- **TASK DETAILS**
Each line of the entries that mentions the string "forms" needs to be reported.

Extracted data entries
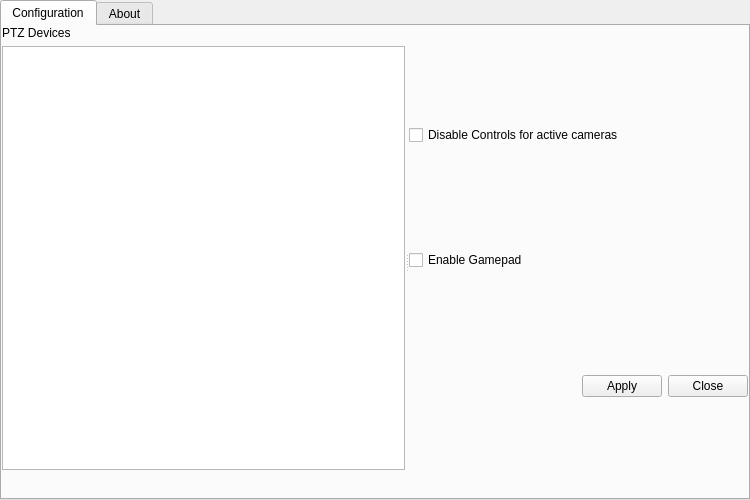
glikely/obs-ptz, file settings.ui: the form before one commit.
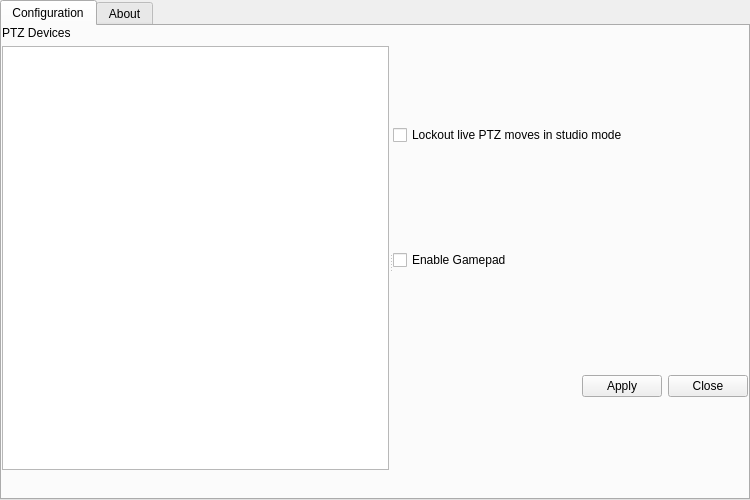
The form after the commit.

Commit message:
Only enforce control lock in studio mode
The control lock only makes sense when in studio mode. When not in
studio mode there is only the program view and presumably any camera
moves will be with the main program in view. Don't enforce the control
lock when not in studio mode.

```diff
--- a/settings.ui
+++ b/settings.ui
@@ -152,7 +152,7 @@
               <string>Disable movement controls for cameras in the currently active program scene</string>
              </property>
              <property name="text">
-              <string>Disable Controls for active cameras</string>
+              <string>Lockout live PTZ moves in studio mode</string>
              </property>
             </widget>
            </item>
```
Left out of the diff: 2 changed lines with no effect on the pictures. The commit also changes 1 other file.
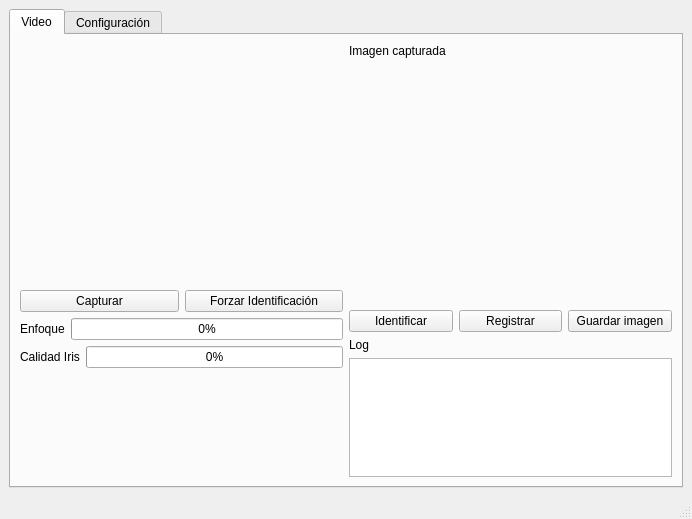
Before: the Qt Designer form ui/forms/MainForm.ui in mottalli/horus, drawn with Qt 5.
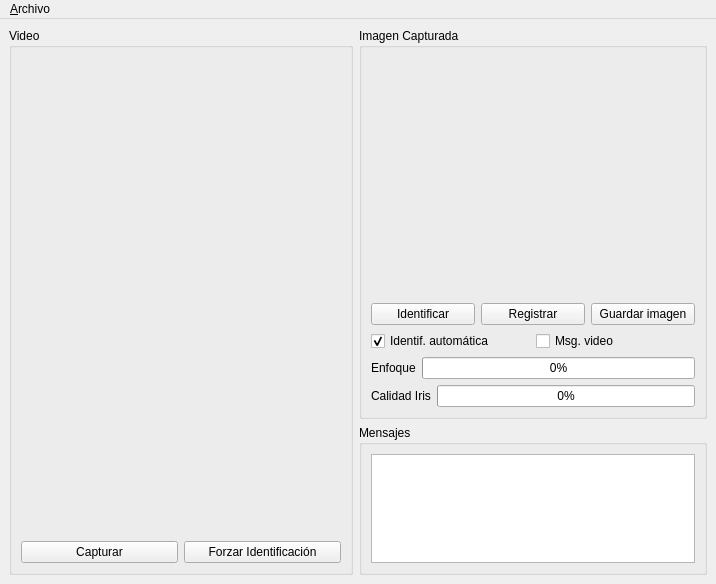
After: the same form once the commit is applied. Custom widgets are drawn as their Qt base class.

```diff
--- a/ui/forms/MainForm.ui
+++ b/ui/forms/MainForm.ui
@@ -6,8 +6,8 @@
    <rect>
     <x>0</x>
     <y>0</y>
-    <width>692</width>
-    <height>519</height>
+    <width>716</width>
+    <height>584</height>
    </rect>
   </property>
   <property name="windowTitle">
@@ -15,21 +15,13 @@
   </property>
   <widget class="QWidget" name="centralwidget">
    <layout class="QGridLayout" name="gridLayout">
-    <item row="0" column="0">
-     <widget class="QTabWidget" name="mainTabs">
-      <property name="currentIndex">
-       <number>0</number>
-      </property>
-      <widget class="QWidget" name="videoTab">
-       <attribute name="title">
+    <item row="0" column="0" rowspan="2">
+     <widget class="QGroupBox" name="groupBox">
+      <property name="title">
         <string>Video</string>
-       </attribute>
-       <layout class="QGridLayout" name="gridLayout_2">
+      </property>
+      <layout class="QGridLayout" name="gridLayout_3">
         <item row="0" column="0">
-         <layout class="QHBoxLayout" name="horizontalLayout_7">
-          <item>
-           <layout class="QVBoxLayout" name="verticalLayout">
-            <item>
              <widget class="ImageWidget" name="videoWidget" native="true">
               <property name="minimumSize">
                <size>
@@ -39,8 +31,8 @@
               </property>
              </widget>
             </item>
-            <item>
-             <layout class="QHBoxLayout" name="horizontalLayout_6">
+       <item row="1" column="0">
+        <layout class="QHBoxLayout" name="horizontalLayout_2">
               <item>
                <widget class="QPushButton" name="pushButton_4">
                 <property name="text">
@@ -49,7 +41,7 @@
                </widget>
               </item>
               <item>
-               <widget class="QPushButton" name="pushButton_5">
+          <widget class="QPushButton" name="btnForzarIdentificacion">
                 <property name="text">
                  <string>Forzar Identificación</string>
                 </property>
@@ -57,67 +49,22 @@
               </item>
              </layout>
             </item>
-            <item>
-             <layout class="QHBoxLayout" name="horizontalLayout">
-              <item>
-               <widget class="QLabel" name="focusLabel">
-                <property name="text">
-                 <string>Enfoque</string>
-                </property>
-               </widget>
-              </item>
-              <item>
-               <widget class="QProgressBar" name="focusScore">
-                <property name="value">
-                 <number>0</number>
-                </property>
-               </widget>
-              </item>
-             </layout>
-            </item>
-            <item>
-             <layout class="QHBoxLayout" name="horizontalLayout_4">
-              <item>
-               <widget class="QLabel" name="label_4">
-                <property name="text">
-                 <string>Calidad Iris</string>
-                </property>
-               </widget>
-              </item>
-              <item>
-               <widget class="QProgressBar" name="irisScore">
-                <property name="value">
-                 <number>0</number>
-                </property>
-               </widget>
-              </item>
-             </layout>
-            </item>
-            <item>
-             <spacer name="verticalSpacer">
-              <property name="orientation">
-               <enum>Qt::Vertical</enum>
-              </property>
-              <property name="sizeHint" stdset="0">
-               <size>
-                <width>20</width>
-                <height>40</height>
-               </size>
-              </property>
-             </spacer>
-            </item>
-           </layout>
-          </item>
-          <item>
-           <layout class="QVBoxLayout" name="verticalLayout_3">
-            <item>
-             <widget class="QLabel" name="label">
-              <property name="text">
-               <string>Imagen capturada</string>
-              </property>
-             </widget>
-            </item>
-            <item>
+      </layout>
+      <zorder>videoWidget</zorder>
+      <zorder>pushButton_4</zorder>
+      <zorder>btnForzarIdentificacion</zorder>
+      <zorder>label_4</zorder>
+      <zorder>irisScore</zorder>
+      <zorder>groupBox_2</zorder>
+     </widget>
+    </item>
+    <item row="0" column="1">
+     <widget class="QGroupBox" name="groupBox_2">
+      <property name="title">
+       <string>Imagen Capturada</string>
+      </property>
+      <layout class="QGridLayout" name="gridLayout_2">
+       <item row="0" column="0" colspan="2">
              <widget class="ImageWidget" name="capturedImage" native="true">
               <property name="minimumSize">
                <size>
@@ -127,8 +74,8 @@
               </property>
              </widget>
             </item>
-            <item>
-             <layout class="QHBoxLayout" name="horizontalLayout_2">
+       <item row="1" column="0" colspan="2">
+        <layout class="QHBoxLayout" name="horizontalLayout">
               <item>
                <widget class="QPushButton" name="pushButton">
                 <property name="text">
@@ -152,90 +99,54 @@
               </item>
              </layout>
             </item>
-            <item>
-             <layout class="QVBoxLayout" name="verticalLayout_2">
-              <item>
-               <widget class="QLabel" name="label_2">
-                <property name="text">
-                 <string>Log</string>
-                </property>
-               </widget>
-              </item>
-              <item>
-               <widget class="QListWidget" name="listWidget"/>
-              </item>
-             </layout>
-            </item>
-           </layout>
-          </item>
-         </layout>
-        </item>
-       </layout>
-      </widget>
-      <widget class="QWidget" name="setupTab">
-       <attribute name="title">
-        <string>Configuración</string>
-       </attribute>
-       <layout class="QGridLayout" name="gridLayout_3">
-        <item row="0" column="0">
-         <widget class="ImageWidget" name="setupVideoWidget" native="true">
-          <property name="minimumSize">
-           <size>
-            <width>320</width>
-            <height>240</height>
-           </size>
-          </property>
-         </widget>
-        </item>
-        <item row="1" column="0">
-         <layout class="QHBoxLayout" name="horizontalLayout_8">
-          <item>
-           <widget class="QLabel" name="label_3">
-            <property name="text">
-             <string>Umbral de calidad</string>
-            </property>
-           </widget>
-          </item>
-          <item>
-           <widget class="QSlider" name="qualityThreshold">
-            <property name="orientation">
-             <enum>Qt::Horizontal</enum>
-            </property>
-           </widget>
-          </item>
-         </layout>
-        </item>
         <item row="2" column="0">
-         <layout class="QHBoxLayout" name="horizontalLayout_5">
+        <widget class="QCheckBox" name="checkBox">
+         <property name="text">
+          <string>Identif. automática</string>
+         </property>
+         <property name="checked">
+          <bool>true</bool>
+         </property>
+        </widget>
+       </item>
+       <item row="2" column="1">
+        <widget class="QCheckBox" name="checkBox_2">
+         <property name="text">
+          <string>Msg. video</string>
+         </property>
+        </widget>
+       </item>
+       <item row="3" column="0" colspan="2">
+        <layout class="QHBoxLayout" name="horizontalLayout_4">
           <item>
-           <widget class="QLabel" name="label_5">
+          <widget class="QLabel" name="focusLabel">
             <property name="text">
-             <string>Media de pupila</string>
+            <string>Enfoque</string>
             </property>
            </widget>
           </item>
           <item>
-           <widget class="QSlider" name="muPupil">
-            <property name="orientation">
-             <enum>Qt::Horizontal</enum>
+          <widget class="QProgressBar" name="focusScore">
+           <property name="value">
+            <number>0</number>
             </property>
            </widget>
           </item>
          </layout>
         </item>
-        <item row="3" column="0">
+       <item row="4" column="0" colspan="2">
          <layout class="QHBoxLayout" name="horizontalLayout_3">
           <item>
-           <widget class="QLabel" name="label_6">
+          <widget class="QLabel" name="label_4">
             <property name="text">
-             <string>Desv. de pupila</string>
+            <string>Calidad Iris</string>
             </property>
            </widget>
           </item>
           <item>
-           <widget class="QSlider" name="sigmaPupil">
-            <property name="orientation">
-             <enum>Qt::Horizontal</enum>
+          <widget class="QProgressBar" name="irisScore">
+           <property name="value">
+            <number>0</number>
             </property>
            </widget>
           </item>
@@ -243,11 +154,38 @@
         </item>
        </layout>
       </widget>
+    </item>
+    <item row="1" column="1">
+     <widget class="QGroupBox" name="groupBox_3">
+      <property name="title">
+       <string>Mensajes</string>
+      </property>
+      <layout class="QGridLayout" name="gridLayout_4">
+       <item row="0" column="0">
+        <widget class="QListWidget" name="listWidget"/>
+       </item>
+      </layout>
      </widget>
     </item>
    </layout>
   </widget>
-  <widget class="QStatusBar" name="statusbar"/>
+  <widget class="QMenuBar" name="menuBar">
+   <property name="geometry">
+    <rect>
+     <x>0</x>
+     <y>0</y>
+     <width>716</width>
+     <height>25</height>
+    </rect>
+   </property>
+   <widget class="QMenu" name="menu_Archivo">
+    <property name="title">
+     <string>&amp;Archivo</string>
+    </property>
+    <addaction name="action_Par_metros"/>
+   </widget>
+   <addaction name="menu_Archivo"/>
+  </widget>
   <action name="actionE_xit">
    <property name="text">
     <string>&amp;Salir</string>
```
Left out of the diff: 7 changed lines with no effect on the pictures. Lines whose indentation alone changed are shown as unchanged.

- **EXERCISE SOLUTION**
Before: the Qt Designer form ui/forms/MainForm.ui in mottalli/horus, drawn with Qt 5.
--- a/ui/forms/MainForm.ui
+++ b/ui/forms/MainForm.ui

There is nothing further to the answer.